Theresa May lied to parliament and the country at PMQs today

At Prime Minister’s Questions (PMQs) on 13 December, Theresa May used inaccurate and “misleading” figures about homelessness. And because the government was ordered not to use these figures by the UK Statistics Authority, May knew that they were not accurate. In other words, she knowingly misled parliament; or lied.

And this came after Jeremy Corbyn asked May to pledge to end the homelessness crisis. Which she refused to do. Twice.

Misleading May…

As The Canary previously reported, there is a growing homelessness crisis in the UK. Corbyn used PMQs to raise this important topic. But May pinned blame for the crisis on the previous Labour government, saying [12:13:49] that:
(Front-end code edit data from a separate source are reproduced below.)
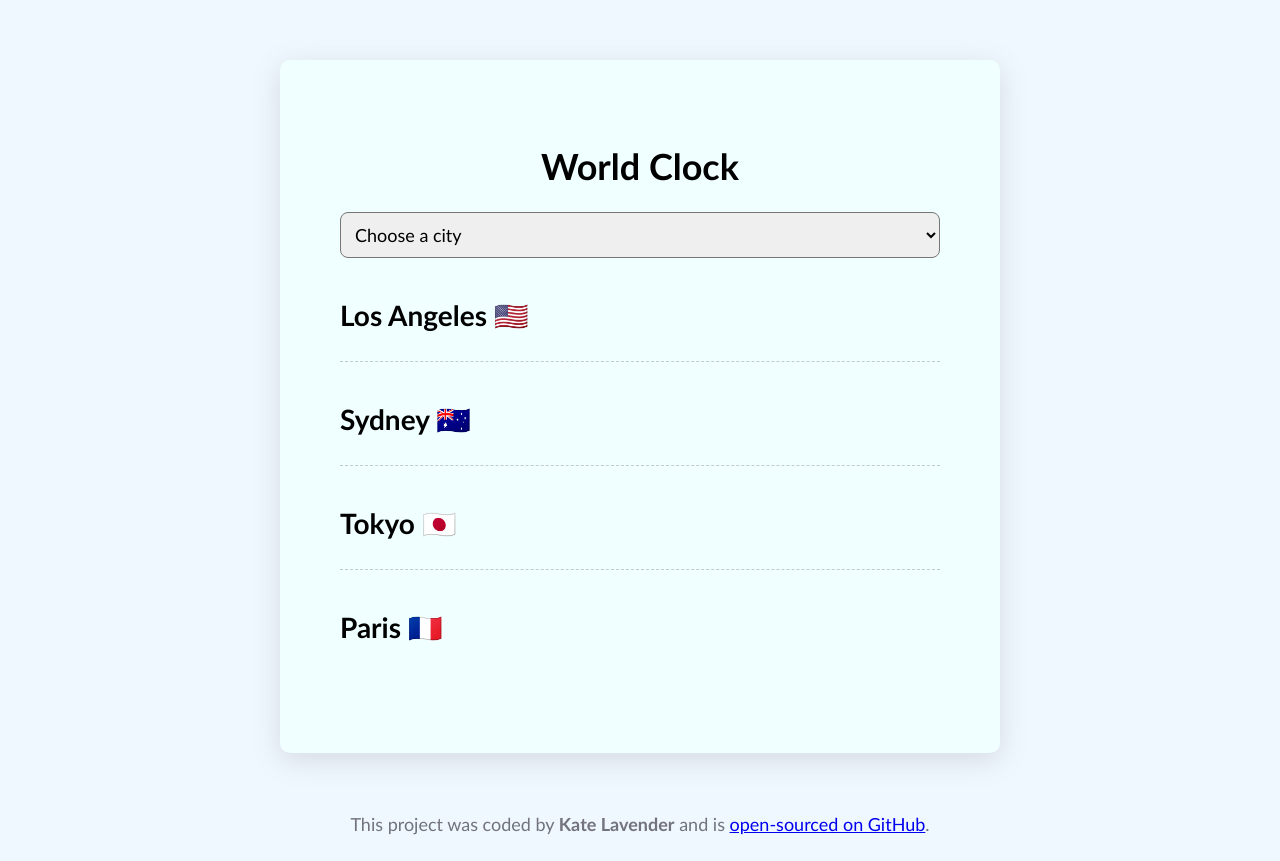
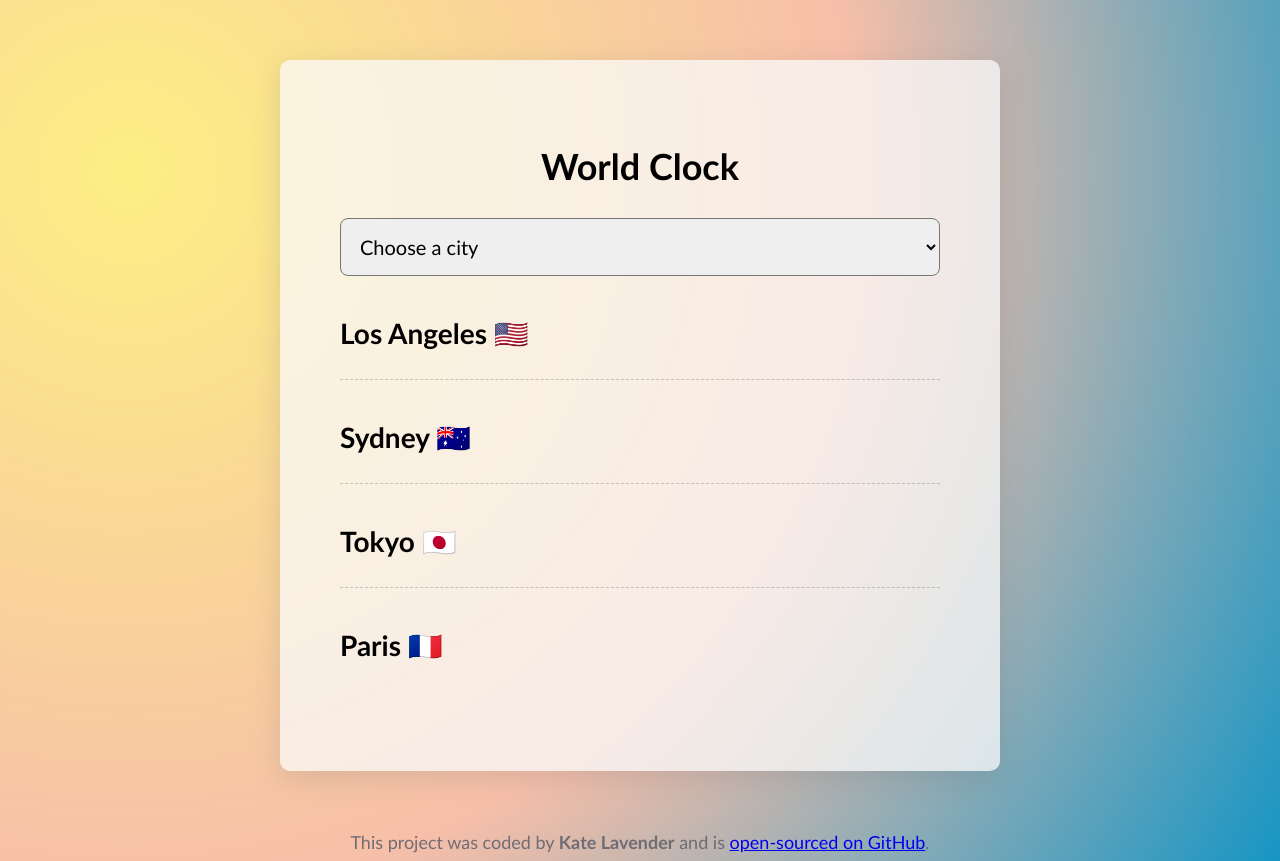
Before and after one commit to Kate-Lav/World-clock-project, a plain HTML site: page index.html in a window 1280 px wide. Drawn offline with nearby package versions, Linux system fonts and the light colour scheme; a script that the page names is missing.

Commit message:
Updated background colors in css

```diff
--- a/src/style.css
+++ b/src/style.css
@@ -1,11 +1,17 @@
 body {
-  background-color: aliceblue;
+  background: radial-gradient(
+    circle at 10% 20%,
+    rgb(253, 239, 132) 0%,
+    rgb(247, 191, 169) 54.2%,
+    rgb(21, 149, 196) 100.3%
+  );
   font-family: "Gill Sans", "Gill Sans MT", Calibri, "Trebuchet MS", sans-serif;
 }
 h1 {
   text-align: center;
   font-family: "Gill Sans", "Gill Sans MT", Calibri, "Trebuchet MS", sans-serif;
   font-size: 36px;
+  margin-bottom: 30px;
 }
 h2 {
   margin: 0 0 8px;
@@ -15,16 +21,17 @@ h2 {
 select {
   display: block;
   width: 100%;
-  font-size: 18px;
+  font-size: 20px;
+
   font-family: "Gill Sans", "Gill Sans MT", Calibri, "Trebuchet MS", sans-serif;
   border-radius: 8px;
-  padding: 10px;
-  margin-bottom: 15px;
+  padding: 15px;
+  margin-bottom: 10px;
 }
 .container {
   max-width: 600px;
   margin: 60px auto;
-  background-color: azure;
+  background: rgba(250, 250, 250, 0.75);
   padding: 60px;
   box-shadow: 0px 7px 29px 0px rgba(100, 100, 111, 0.2);
 
```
Statutory homelessness peaked under the Labour government and is down by over 50% since then. It’s this government that is delivering for people on housing.

But as The Mirror‘s Dan Bloom noted, this is “brazenly misleading”.

And in fact, as The Independent reported in February, the government was:

ordered to stop using potentially misleading statistics about homelessness in the UK.

Because the UK Statistics Authority “disputed figures” which claimed that there had been a drop in homelessness. As the report said:

This claim was found to gloss over the fact that this was only the case under a narrow definition of homelessness; to include only those who authorities are obliged to help. The number did not take into account homeless people who were given assistance under other schemes.

‘Neglect’

Corbyn linked [12:05:14] the “neglect of working class communities” following the Grenfell Tower tragedy to the UK’s homelessness crisis.

He went on to say [12:05:20] that:

since this government came to power, homelessness is up by 50%, rough sleeping has doubled. Homelessness and rough sleeping have risen every single year since 2010.

And he made a direct appeal [12:05:34] to May:

Will the Prime Minister pledge today that 2018 will be the year when homelessness starts to go down?

In her response, May refused to make this pledge. So Corbyn asked her again. And he also pointed out [12:07:17] that:

128,000 children will spend Christmas without a home to call their own, 60% up on 2010. It’s too late for this Christmas, but will the Prime Minister promise that, by Christmas 2018, fewer children will be without a home to call their own?

‘National disgrace’

Corbyn said [12:09:02] that it was a “national disgrace” that one child in a hundred was homeless at any one time. And he linked the rise in homelessness to the growth of insecure tenancies in the rental market.

It’s estimated that landlords in the UK earn £77.7bn each year from rent. And in 2016, it emerged that the number of renters made homeless had tripled since 2010.

Corbyn also pointed out [12:12:44] that:

40% of all [council] homes sold through Right to Buy are now in the private rented sector.

“Liar Liar”

As Corbyn tweeted:

It’s a tragedy that the number of homeless people is rising; and that so many children will be homeless this Christmas. But for May to refuse to accept responsibility for these rising figures under this Conservative government, and to knowingly lie to parliament, is despicable.

Get Involved!

– Support the work done by Crisis and Shelter to end homelessness.

Featured image via screenshot

We need your help to keep speaking the truth

Every story that you have come to us with; each injustice you have asked us to investigate; every campaign we have fought; each of your unheard voices we amplified; we do this for you. We are making a difference on your behalf.

Our fight is your fight. You’ve supported our collective struggle every time you gave us a like; and every time you shared our work across social media. Now we need you to support us with a monthly donation.

We have published nearly 2,000 articles and over 50 films in 2021. And we want to do this and more in 2022 but we don’t have enough money to go on at this pace. So, if you value our work and want us to continue then please join us and be part of The Canary family.

In return, you get:

* Advert free reading experience
* Quarterly group video call with the Editor-in-Chief
* Behind the scenes monthly e-newsletter
* 20% discount in our shop

Almost all of our spending goes to the people who make The Canary’s content. So your contribution directly supports our writers and enables us to continue to do what we do: speaking truth, powered by you. We have weathered many attempts to shut us down and silence our vital opposition to an increasingly fascist government and right-wing mainstream media.

With your help we can continue:

* Holding political and state power to account
* Advocating for the people the system marginalises
* Being a media outlet that upholds the highest standards
* Campaigning on the issues others won’t
* Putting your lives central to everything we do

We are a drop of truth in an ocean of deceit. But we can’t do this without your support. So please, can you help us continue the fight?

The Canary Support us

Comments are closed